## What the exercise asks
Copy the result of filtering the entries below for lines that include the string "noopener".
# # # #
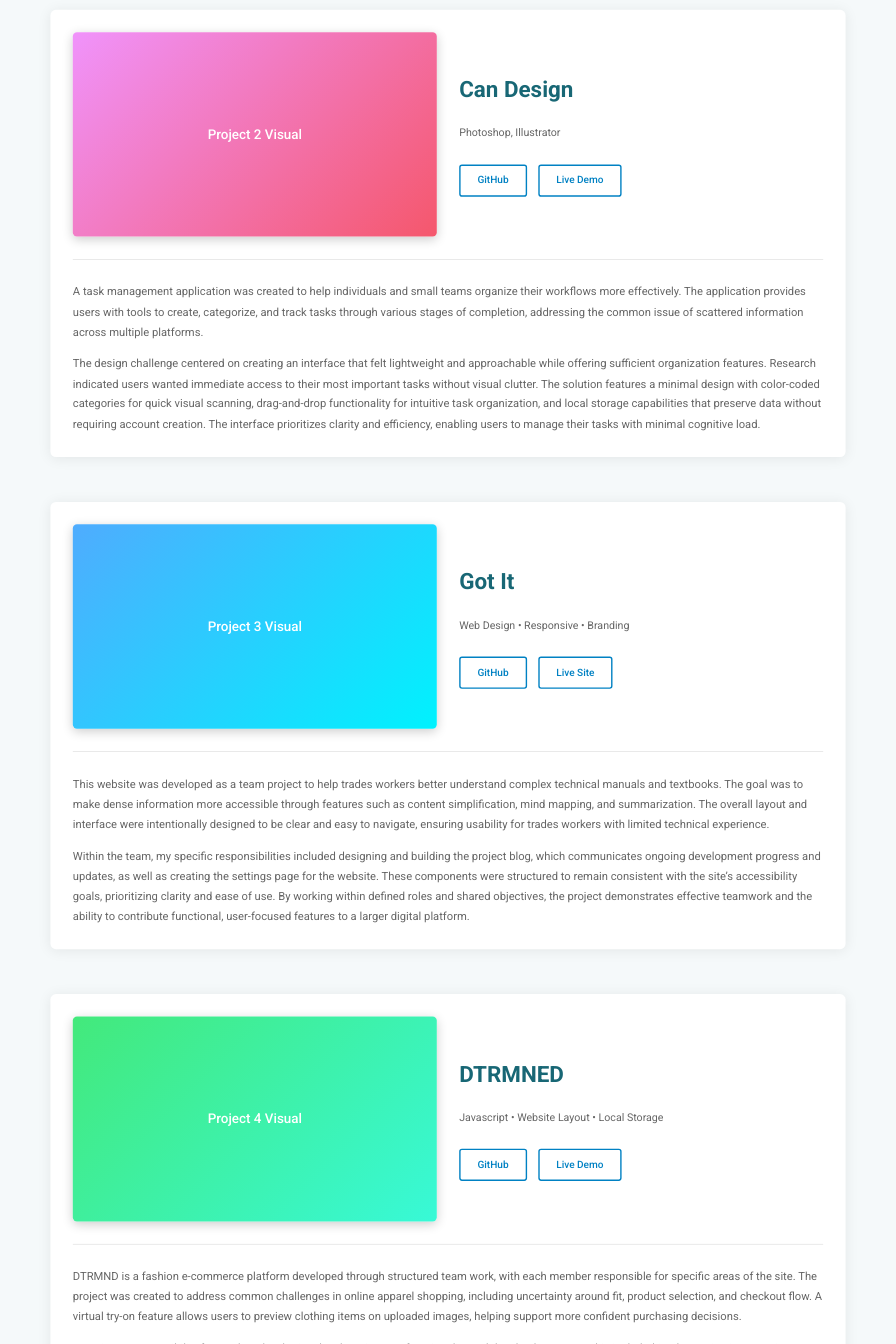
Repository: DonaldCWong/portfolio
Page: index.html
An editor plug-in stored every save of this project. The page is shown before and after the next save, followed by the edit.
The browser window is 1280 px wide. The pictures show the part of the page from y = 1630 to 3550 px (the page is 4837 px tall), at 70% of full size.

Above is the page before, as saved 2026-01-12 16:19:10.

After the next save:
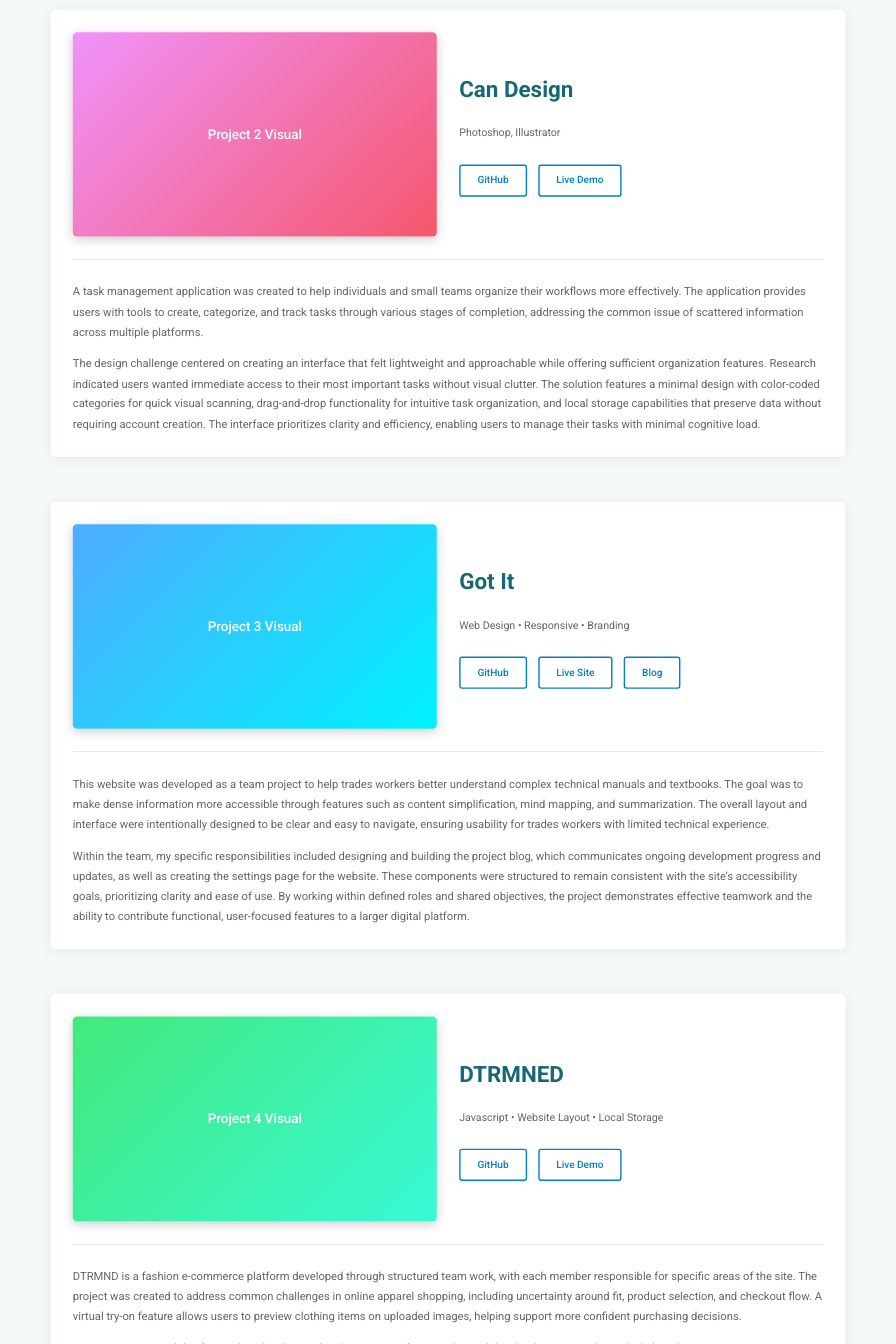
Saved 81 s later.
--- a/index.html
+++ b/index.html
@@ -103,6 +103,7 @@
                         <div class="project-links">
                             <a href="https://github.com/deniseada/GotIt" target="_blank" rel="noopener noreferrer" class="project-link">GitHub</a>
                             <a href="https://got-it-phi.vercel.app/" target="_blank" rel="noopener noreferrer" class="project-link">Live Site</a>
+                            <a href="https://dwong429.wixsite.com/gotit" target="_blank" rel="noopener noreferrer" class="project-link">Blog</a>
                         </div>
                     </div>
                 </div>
# # # #
## Response below
                             <a href="https://github.com/deniseada/GotIt" target="_blank" rel="noopener noreferrer" class="project-link">GitHub</a>
                             <a href="https://got-it-phi.vercel.app/" target="_blank" rel="noopener noreferrer" class="project-link">Live Site</a>
+                            <a href="https://dwong429.wixsite.com/gotit" target="_blank" rel="noopener noreferrer" class="project-link">Blog</a>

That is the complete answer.